Relatives of Missing Malaysian Passengers Angry, Report 'Phantom Phone Calls'
Relatives of the missing passengers of the Malaysia Airlines jet that disappeared over the ocean last week are becoming angry over the failure of the Chinese government to give them any answers about what happened to their loved ones. And some are reporting strange "phantom phone calls" made to phones of the missing, calls that are spawning conspiracy theories.
The grieving family members have gone through a range of emotions from shock, to sadness, and now to anger as Chinese officials have had little real information about what happened to flight MH370 and the 227 passengers and 6 crew members onboard who have vanished, thus far without a trace.
The Washington Post reported on Tuesday that 100 family members have signed a petition demanding answers from the government. Many are upset because government officials didn't even meet with any of them for three days after the disappearance of the jet liner.
Chinese officials have not handled this situation well, either. Fearful that family members would become violent when government representatives were to meet with them, police were sent in first to intimidate the grieving families into quiescence. Police were also ordered to remove chairs so that angry family members wouldn't throw them at the officials. But this forced elderly family members to stand causing a PR problem for officials.
One of the strangest aspects of the situation are the so-called "phantom phone calls" to passenger phones.
Family members have called the cell numbers of some of the missing passengers and the lines do ring as if the passenger is just waiting to pick the phone up and answer it. These eerie calls led family members to demand that Chinese officials use the ringing numbers to trace the whereabouts of the phones in hopes that the wreckage of the jet could be located.
Officials dismissed the idea, however, angering families further.
But some family members hoped that the ringing phones might mean that the plane had landed somewhere and that passengers were still alive. But if that were so, some are wondering why the plane flew so far off its flight path and who made it land?

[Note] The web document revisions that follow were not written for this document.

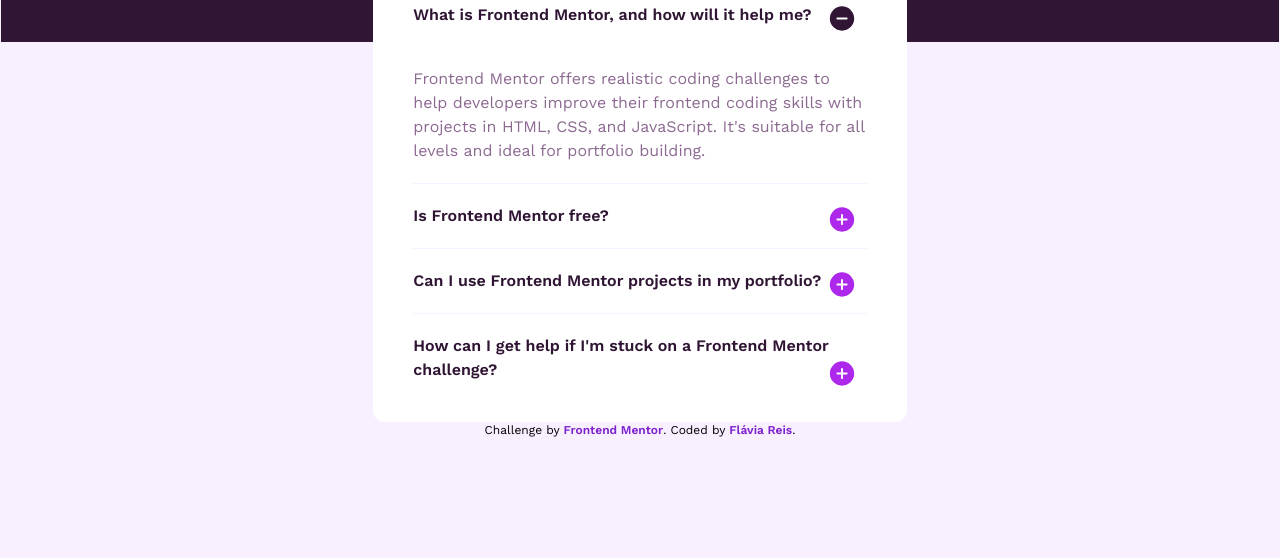
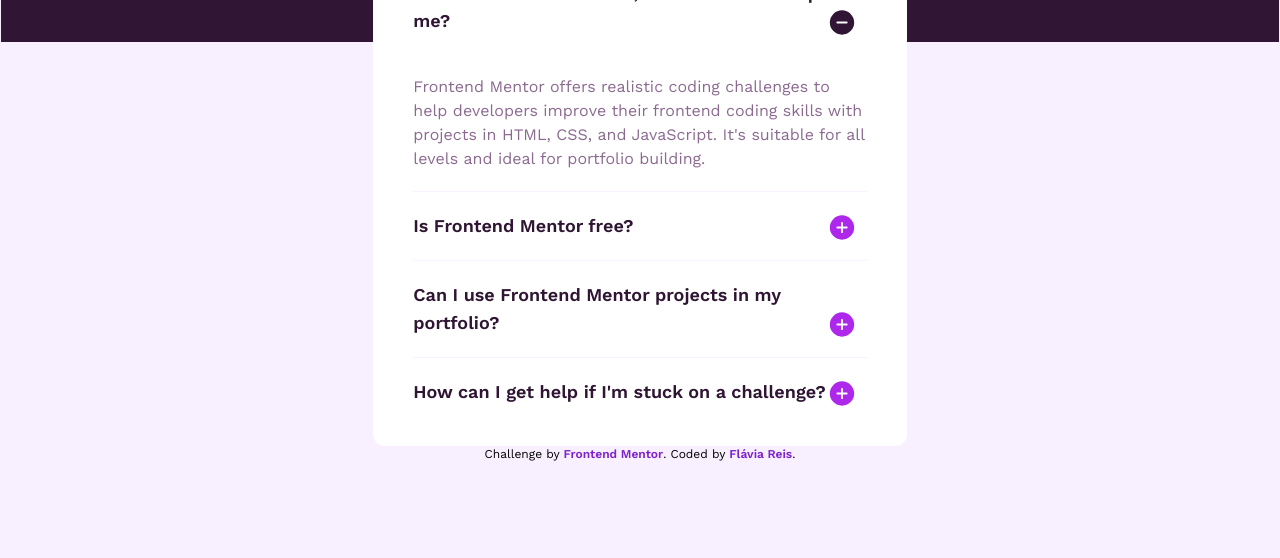
Before and after one commit to flaviare1s/faq-accordion2, a website: page src/index.html in a window 1280 px wide. Shown: the part 242-800 px from the top of the page. Drawn offline with nearby package versions, Linux system fonts and the light colour scheme.

Commit message:
Adjusting

```diff
--- a/src/index.html
+++ b/src/index.html
@@ -31,26 +31,26 @@
         <h1 class="font-bold text-dark_purple text-3xl md:text-6xl">FAQs</h1>
       </div>
       <dl class="js-accordion">
-        <dt class="text-dark_purple text-base font-semibold pt-6 pb-5 hover:text-pink relative pr-7"><a href="#">What is Frontend Mentor, and how will it help me?</a></dt>
+        <dt class="text-dark_purple text-base md:text-lg font-semibold pt-6 pb-5 hover:text-pink relative pr-7"><a href="#">What is Frontend Mentor, and how will it help me?</a></dt>
         <dd class="text-grayish_purple text-sm leading-6 py-5 md:text-base">
           Frontend Mentor offers realistic coding challenges to help developers improve their
           frontend coding skills with projects in HTML, CSS, and JavaScript. It's suitable for
           all levels and ideal for portfolio building.
         </dd>
         <hr class="border-light_pink">
-        <dt class="text-dark_purple text-base font-semibold py-5 hover:text-pink relative pr-7"><a href="#">Is Frontend Mentor free?</a></dt>
+        <dt class="text-dark_purple text-base md:text-lg font-semibold py-5 hover:text-pink relative pr-7"><a href="#">Is Frontend Mentor free?</a></dt>
         <dd class="text-grayish_purple text-sm leading-6 py-5 md:text-base">
           Yes, Frontend Mentor offers both free and premium coding challenges, with the free
           option providing access to a range of projects suitable for all skill levels.
         </dd>
         <hr class="border-light_pink">
-        <dt class="text-dark_purple text-base font-semibold py-5 hover:text-pink relative pr-7"><a href="#">Can I use Frontend Mentor projects in my portfolio?</a></dt>
+        <dt class="text-dark_purple text-base md:text-lg font-semibold py-5 hover:text-pink relative pr-7"><a href="#">Can I use Frontend Mentor projects in my portfolio?</a></dt>
         <dd class="text-grayish_purple text-sm leading-6 py-5 md:text-base">
           Yes, you can use projects completed on Frontend Mentor in your portfolio. It's an excellent
           way to showcase your skills to potential employers!
         </dd>
         <hr class="border-light_pink">
-        <dt class="text-dark_purple text-base font-semibold pt-5 hover:text-pink relative pr-7"><a href="#">How can I get help if I'm stuck on a Frontend Mentor challenge?</a></dt>
+        <dt class="text-dark_purple text-base md:text-lg font-semibold pt-5 hover:text-pink relative pr-7"><a href="#">How can I get help if I'm stuck on a challenge?</a></dt>
         <dd class="text-grayish_purple text-sm leading-6 py-5 md:text-base">
           The best place to get help is inside Frontend Mentor's Discord community. There's a help
           channel where you can ask questions and seek support from other community members.
```
Also changed, not shown: src/output.css.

Chinese officials finally began to process visas and travel papers for family members to fly to travel to Kuala Lumpur to await news of the search for the missing flight but some family members are refusing to leave China preferring instead to wait at home for further developments.